(Beginning of Information supplied)
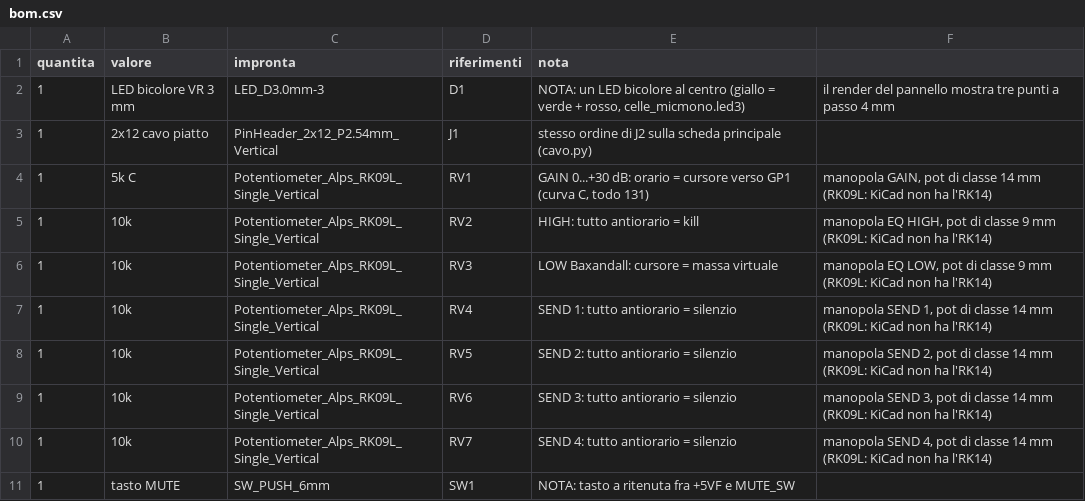
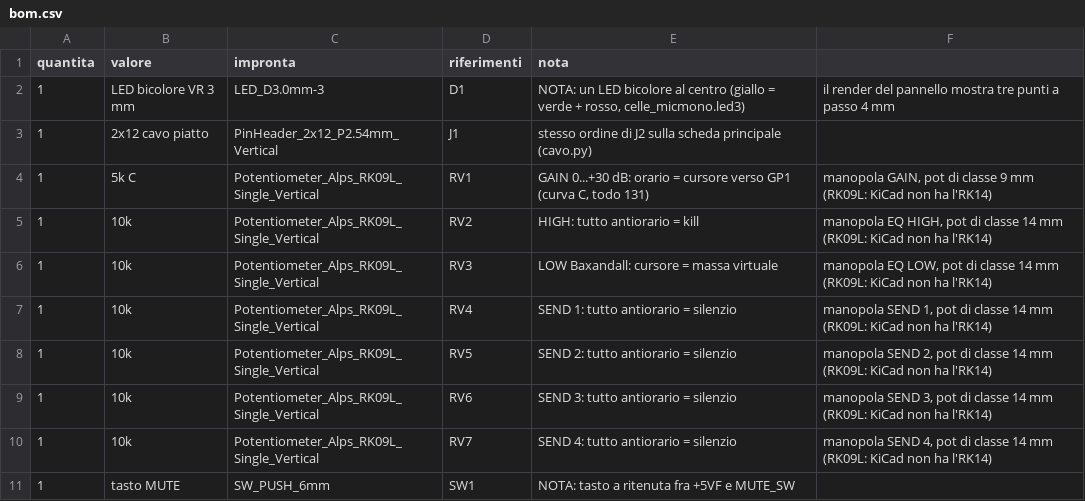
Before and after one commit to dj-filippo241/maelcum_mixer, a CSV file: pcb/mic/comandi/bom.csv, drawn as a sheet.

```diff
--- a/pcb/mic/comandi/bom.csv
+++ b/pcb/mic/comandi/bom.csv
@@ -3,5 +3,5 @@ quantita;valore;impronta;riferimenti;nota
 1;2x12 cavo piatto;PinHeader_2x12_P2.54mm_Vertical;J1;stesso ordine di J2 sulla scheda principale (cavo.py)
-1;5k C;Potentiometer_Alps_RK09L_Single_Vertical;RV1;GAIN 0...+30 dB: orario = cursore verso GP1 (curva C, todo 131); manopola GAIN, pot di classe 14 mm (RK09L: KiCad non ha l'RK14)
-1;10k;Potentiometer_Alps_RK09L_Single_Vertical;RV2;HIGH: tutto antiorario = kill; manopola EQ HIGH, pot di classe 9 mm (RK09L: KiCad non ha l'RK14)
-1;10k;Potentiometer_Alps_RK09L_Single_Vertical;RV3;LOW Baxandall: cursore = massa virtuale; manopola EQ LOW, pot di classe 9 mm (RK09L: KiCad non ha l'RK14)
+1;5k C;Potentiometer_Alps_RK09L_Single_Vertical;RV1;GAIN 0...+30 dB: orario = cursore verso GP1 (curva C, todo 131); manopola GAIN, pot di classe 9 mm (RK09L: KiCad non ha l'RK14)
+1;10k;Potentiometer_Alps_RK09L_Single_Vertical;RV2;HIGH: tutto antiorario = kill; manopola EQ HIGH, pot di classe 14 mm (RK09L: KiCad non ha l'RK14)
+1;10k;Potentiometer_Alps_RK09L_Single_Vertical;RV3;LOW Baxandall: cursore = massa virtuale; manopola EQ LOW, pot di classe 14 mm (RK09L: KiCad non ha l'RK14)
 1;10k;Potentiometer_Alps_RK09L_Single_Vertical;RV4;SEND 1: tutto antiorario = silenzio; manopola SEND 1, pot di classe 14 mm (RK09L: KiCad non ha l'RK14)
```
Also changed, not shown: pcb/fx-send/comandi/bom.csv, 24 other files.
(End of Information supplied)
# Exercise directions
Every line that contains the string "classe" should be copied from the records.

# Response
-1;5k C;Potentiometer_Alps_RK09L_Single_Vertical;RV1;GAIN 0...+30 dB: orario = cursore verso GP1 (curva C, todo 131); manopola GAIN, pot di classe 14 mm (RK09L: KiCad non ha l'RK14)
-1;10k;Potentiometer_Alps_RK09L_Single_Vertical;RV2;HIGH: tutto antiorario = kill; manopola EQ HIGH, pot di classe 9 mm (RK09L: KiCad non ha l'RK14)
-1;10k;Potentiometer_Alps_RK09L_Single_Vertical;RV3;LOW Baxandall: cursore = massa virtuale; manopola EQ LOW, pot di classe 9 mm (RK09L: KiCad non ha l'RK14)
+1;5k C;Potentiometer_Alps_RK09L_Single_Vertical;RV1;GAIN 0...+30 dB: orario = cursore verso GP1 (curva C, todo 131); manopola GAIN, pot di classe 9 mm (RK09L: KiCad non ha l'RK14)
+1;10k;Potentiometer_Alps_RK09L_Single_Vertical;RV2;HIGH: tutto antiorario = kill; manopola EQ HIGH, pot di classe 14 mm (RK09L: KiCad non ha l'RK14)
+1;10k;Potentiometer_Alps_RK09L_Single_Vertical;RV3;LOW Baxandall: cursore = massa virtuale; manopola EQ LOW, pot di classe 14 mm (RK09L: KiCad non ha l'RK14)
 1;10k;Potentiometer_Alps_RK09L_Single_Vertical;RV4;SEND 1: tutto antiorario = silenzio; manopola SEND 1, pot di classe 14 mm (RK09L: KiCad non ha l'RK14)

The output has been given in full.